With thousands of reports of violent crime across Bolton in the last year, authorities are set to put millions of pounds into finding a solution. SEAMUS MCDONNELL reports on the new taskforce set to battle knife crime in the borough.

POLICE in Bolton have received more than 12,000 reports of violent crime in the last year.

This includes everything from minor fights to serious assaults, with a number of recent incidents involving knife crime.

Pressure is piling on authorities to tackle this issue and now police and council teams are set to invest £8m into a solution.

The Violence Reduction Unit is made up of specialists from a range of backgrounds and will focus on working to stop violent incidents, especially involving young people.

There will also be increased cash for police officers to target transport routes, town centres, emergency departments.

GMP superintendent Chris Downey praised the investment, saying it would help police across the region to crackdown on the kinds of violent incidents which have recently made the news.

“The creation of a Greater Manchester-wide violence reduction unit is a fantastic opportunity to build on our successful partnership working and problem-solving responses across Greater Manchester,” he said.

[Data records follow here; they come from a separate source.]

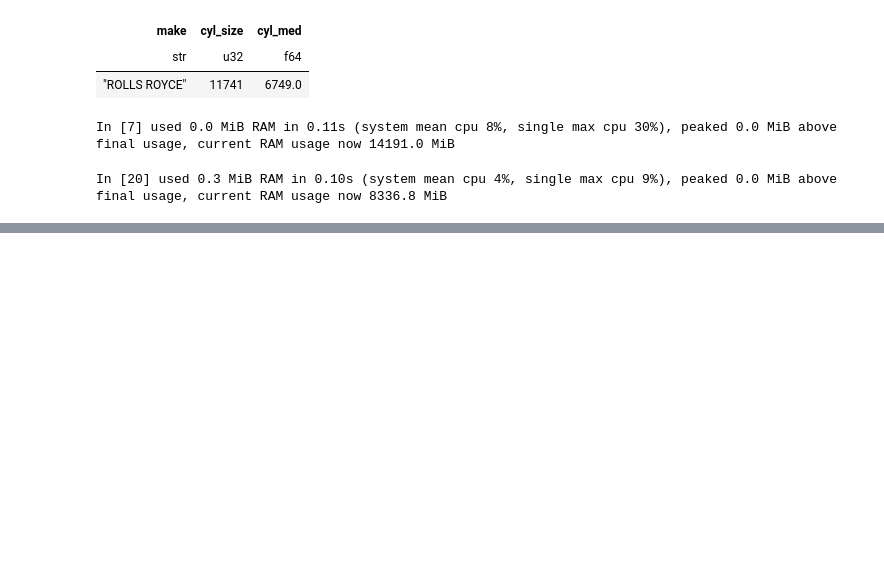
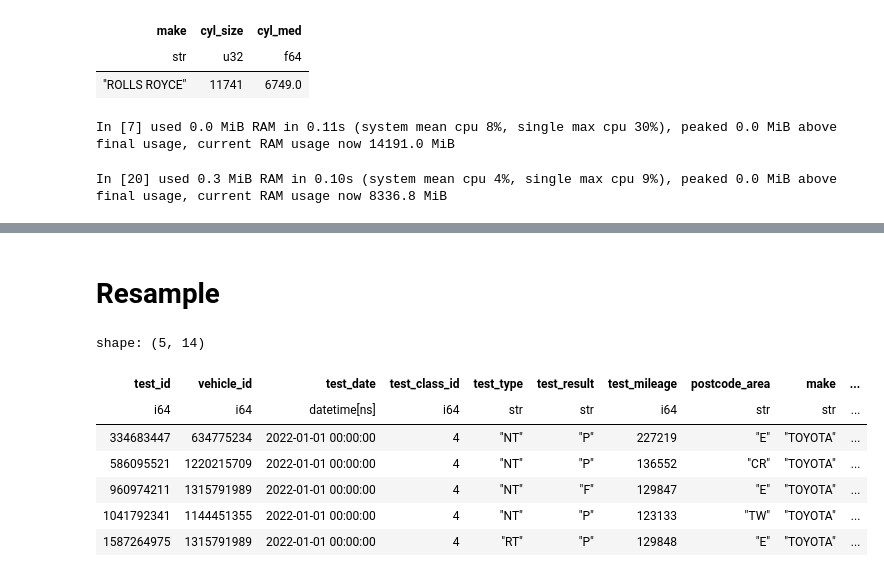
Before and after one commit to ianozsvald/mot_pandas2_polars_dask, a Jupyter notebook: experiments/20230523_polars_groupby.ipynb, the cells around one changed output, grey strips where cells are left out. Drawn from its saved outputs; the diff is of its cells as text; code cells hidden in the pictures; blank space fills up the shorter version.

```diff
--- a/experiments/20230523_polars_groupby.ipynb
+++ b/experiments/20230523_polars_groupby.ipynb
@@ -106,0 +109,13 @@ In [8] used 0.0 MiB RAM in 0.17s (system mean cpu 7%, single max cpu 38%), peake
+# %% [markdown]
+# Resample
+# %%
+dfple.head()
+# %% [output]
+shape: (5, 14)
+| test_id | vehicle_id | test_date | test_class_id | test_type | test_result | test_mileage | postcode_area | make | ... |
+| i64 | i64 | datetime[ns] | i64 | str | str | i64 | str | str | ... |
+| 334683447 | 634775234 | 2022-01-01 00:00:00 | 4 | "NT" | "P" | 227219 | "E" | "TOYOTA" | ... |
+| 586095521 | 1220215709 | 2022-01-01 00:00:00 | 4 | "NT" | "P" | 136552 | "CR" | "TOYOTA" | ... |
+| 960974211 | 1315791989 | 2022-01-01 00:00:00 | 4 | "NT" | "F" | 129847 | "E" | "TOYOTA" | ... |
+| 1041792341 | 1144451355 | 2022-01-01 00:00:00 | 4 | "NT" | "P" | 123133 | "TW" | "TOYOTA" | ... |
+| 1587264975 | 1315791989 | 2022-01-01 00:00:00 | 4 | "RT" | "P" | 129848 | "E" | "TOYOTA" | ... |
```
Also changed, not shown: parts of 14 cells of this notebook, 1 other file.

“Teamwork is required to address the causes of violent crime, and this will come through partnerships with GMP officers, youth services, education and more.

“The key to this is the sharing of information and working together with communities to decide the right way forward.

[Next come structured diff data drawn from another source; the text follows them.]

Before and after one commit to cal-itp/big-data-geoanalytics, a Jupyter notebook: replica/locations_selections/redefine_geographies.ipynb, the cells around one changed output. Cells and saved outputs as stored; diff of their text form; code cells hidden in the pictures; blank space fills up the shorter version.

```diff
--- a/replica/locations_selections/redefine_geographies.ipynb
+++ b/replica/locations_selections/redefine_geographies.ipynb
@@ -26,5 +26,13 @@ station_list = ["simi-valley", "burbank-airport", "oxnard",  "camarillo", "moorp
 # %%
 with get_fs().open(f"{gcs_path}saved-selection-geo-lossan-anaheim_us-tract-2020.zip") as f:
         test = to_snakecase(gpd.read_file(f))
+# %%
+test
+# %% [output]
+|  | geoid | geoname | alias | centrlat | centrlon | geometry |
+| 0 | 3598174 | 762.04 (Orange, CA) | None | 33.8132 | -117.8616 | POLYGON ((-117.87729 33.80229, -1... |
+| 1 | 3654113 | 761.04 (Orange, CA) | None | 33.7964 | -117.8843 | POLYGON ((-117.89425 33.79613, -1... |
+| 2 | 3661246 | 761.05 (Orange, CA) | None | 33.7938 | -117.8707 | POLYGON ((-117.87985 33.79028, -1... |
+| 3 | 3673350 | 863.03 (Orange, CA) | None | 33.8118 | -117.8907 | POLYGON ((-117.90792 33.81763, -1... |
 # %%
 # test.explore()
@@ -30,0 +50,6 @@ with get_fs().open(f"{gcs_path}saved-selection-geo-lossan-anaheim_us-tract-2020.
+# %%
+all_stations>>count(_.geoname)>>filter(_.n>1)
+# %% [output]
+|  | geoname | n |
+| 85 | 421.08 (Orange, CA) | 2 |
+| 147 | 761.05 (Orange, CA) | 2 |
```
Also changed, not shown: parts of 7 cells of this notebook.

“For many that will be about enforcement and prosecution. For many that is going to be interventions and diversions.

“It requires each of us to ask ourselves ‘what is the cause and what do we have to do to prevent it?’.

“In most cases, the answer does not sit solely with the police, hence the need for us to work together with local partners.”

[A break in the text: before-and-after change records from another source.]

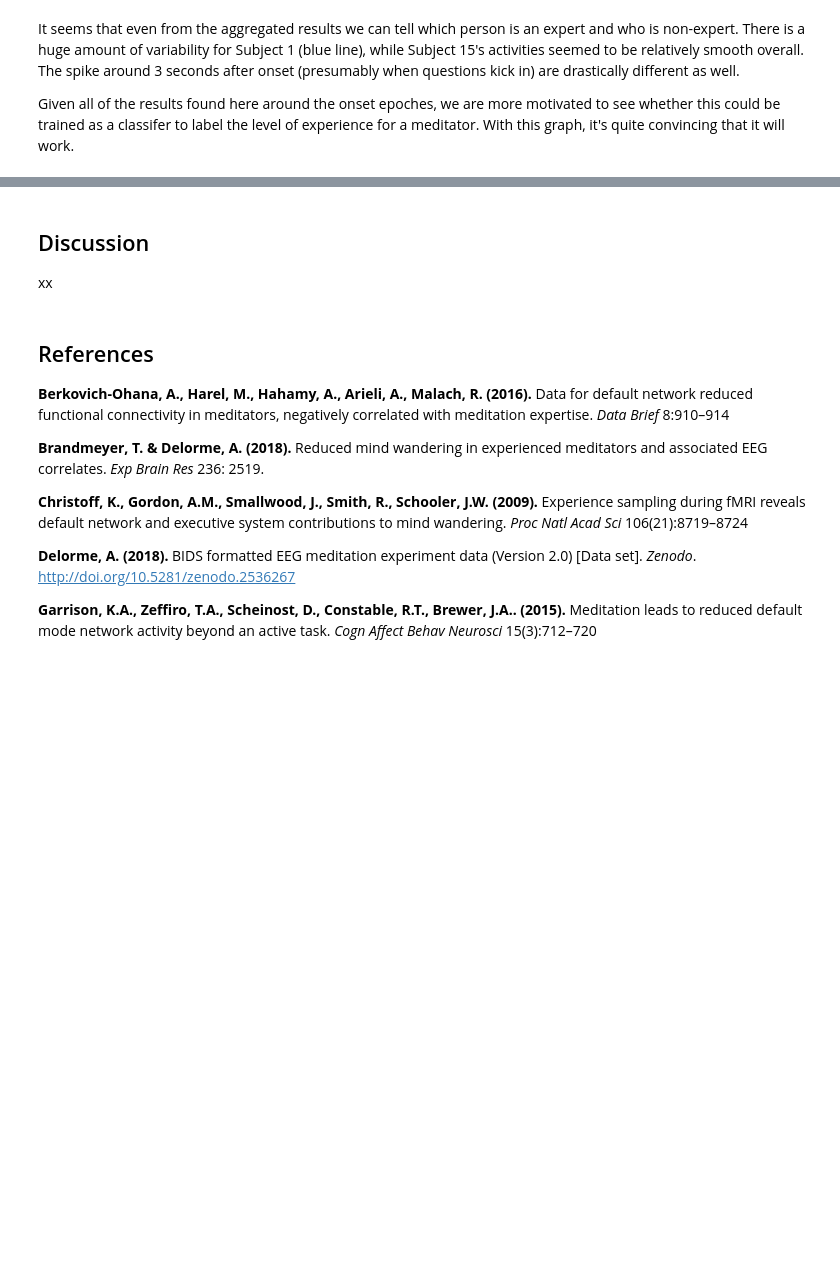
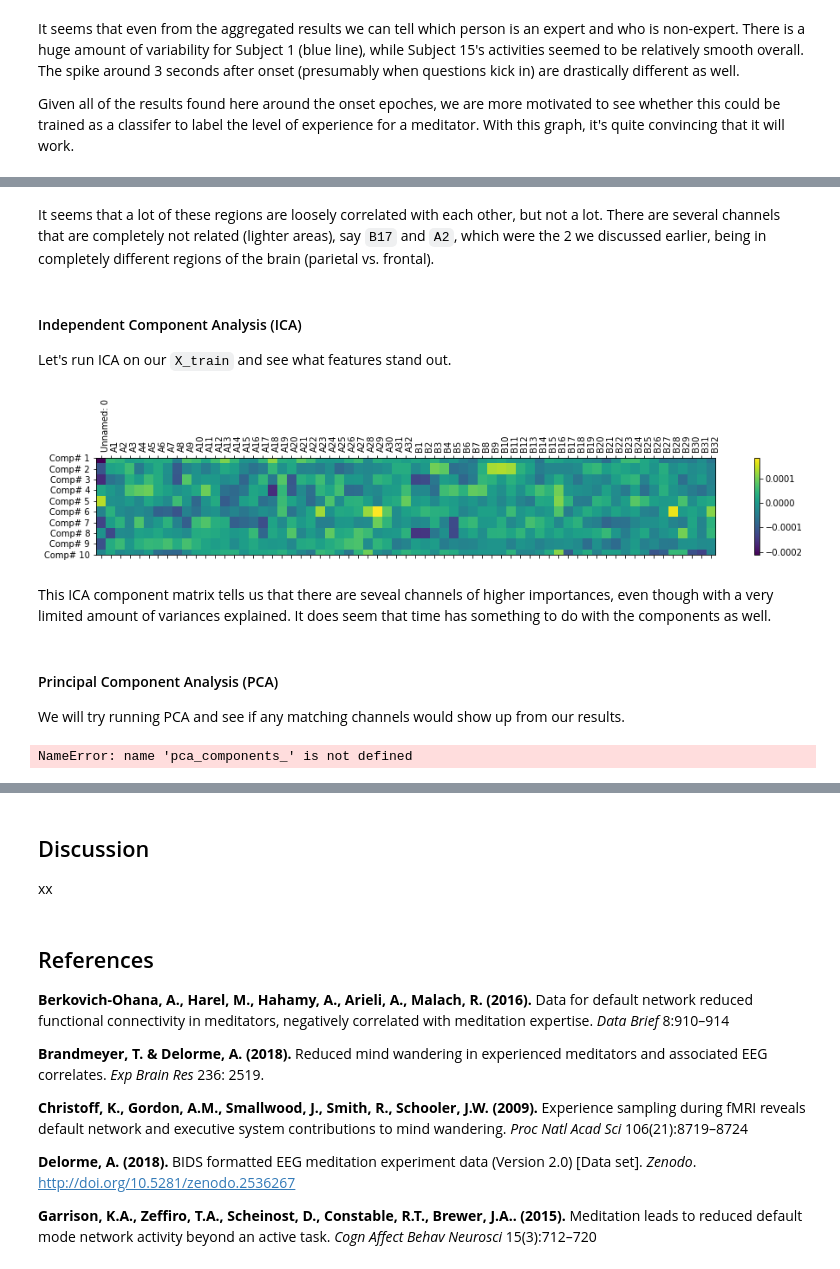
Before and after one commit to yuyang-zhong/EEG-Neural, a Jupyter notebook: notebooks/final_notebook.ipynb, the cells around one changed output, grey strips where cells are left out. Drawn from its saved outputs; the diff is of its cells as text; code cells hidden in the pictures; blank space fills up the shorter version.

```diff
--- a/notebooks/final_notebook.ipynb
+++ b/notebooks/final_notebook.ipynb
@@ -316,0 +374,34 @@ Given all of the results found here around the onset epoches, we are more motiva
+# %% [markdown]
+It seems that a lot of these regions are loosely correlated with each other, but not a lot. There are several channels that are completely not related (lighter areas), say `B17` and `A2`, which were the 2 we discussed earlier, being in completely different regions of the brain (parietal vs. frontal).
+# %% [markdown]
+#### Independent Component Analysis (ICA)
+Let's run ICA on our `X_train` and see what features stand out.
+# %%
+sc = StandardScaler()
+X_train = sc.fit_transform(X_train)
+ica = FastICA(n_components=10) # 10 independent components
+X_train_transformed = ica.fit_transform(X_train)
+# %%
+plt.figure(figsize=(16,2))
+plt.matshow(ica.components_, cmap='viridis', fignum=1, aspect='auto')
+labs = []
+plt.yticks(range(ica.components_.shape[0]),
+           [f'Comp# {i}' for i in range(1, ica.components_.shape[0]+11)],fontsize=10)
+plt.colorbar()
+plt.xticks(range(ica.components_.shape[1]), np.array(X.columns),rotation=90,ha='left')
+plt.rc('xtick', labelsize=10)
+plt.rc('ytick', labelsize=10)
+plt.rc('axes', labelsize=10)
+plt.show();
+# %% [output]
+[figure, added]
+# %% [markdown]
+This ICA component matrix tells us that there are seveal channels of higher importances, even though with a very limited amount of variances explained. It does seem that time has something to do with the components as well.
+# %% [markdown]
+#### Principal Component Analysis (PCA)
+We will try running PCA and see if any matching channels would show up from our results.
+# %%
+pca = PCA(n_components=.95) # 95% variance explained
+X_train_transformed = pca.fit_transform(X_train)
+# %% [output]
+NameError: name 'pca_components_' is not defined
```
Also changed, not shown: parts of 32 cells of this notebook.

As well as spending on the Violence Reduction Unit, more cash is set to be made available for authorities to run ‘test purchases’ to make sure shops are not selling blades or other weapons illegally.

In addition, the unit is bringing in academics from Manchester Metropolitan University to map out incidents across Greater Manchester.

In Bolton, more than 1,000 violent crimes have been reported each month in 2019 apart from in February - a slight increase on the numbers from last year.

Many of these cases happened in the town centre, where 20 per cent of all crimes reported in June 2019 were violent or sexual offences.

It is hoped that analysing these incidents in depth will build a more comprehensive picture of violent crime in various areas and provide a better understanding of why these things are happening and how they can be stopped.

The project is being co-ordinated by the Greater Manchester Combined Authority (GMCA) and Bev Hughes, deputy mayor of the region, said the focus will be on youngsters.

She said: “Crucially, by working with families, communities and young people we can understand and address the reasons how and why people, particularly young people, can get drawn into violent crime.

“If we can turn young people away from violence at the earliest possible opportunity we can make a real difference to them and our communities.”

The unit was expected to begin its operations this month and is made up of four police officers, four members of GMCA staff, a “public health lead” and representatives from Manchester Metropolitan University, Manchester College.

It is hoped that this combination of different groups will make the project a success.

Ms Hughes added: “Violent crime causes serious harm and blights the lives of victims, families and communities. We are committed, not only to strong enforcement against violent crime, but also to trying to prevent it happening.

“The work of this new unit will strengthen the good work already happening within our communities, bringing together police, local authorities, youth services, health, education and schools, as well as other criminal justice partners, to embed a community-led approach to prevention and enforcement.”

The Violence Reduction Unit is being funded through the Home Office’s Serious Violence Fund, which was announced earlier this year. Greater Manchester has been allocated around £8m to tackle violent crime, which includes £3.37m to establish the Violence Reduction Unit and £4.8m to increase the police response to violent crime.

This has included targeted patrols, weapon sweeps in key areas, and increased enforcement activity across the city-region, which has already resulted in a number of arrests and weapons, seized.

The announcement of the unit comes as recent figures show that knife-related crime is actually starting to come down.

Statistics provided by police show there were 229 reported crimes across Greater Manchester involving a knife or sharp instrument in June 2019 - the lowest total in 12 months.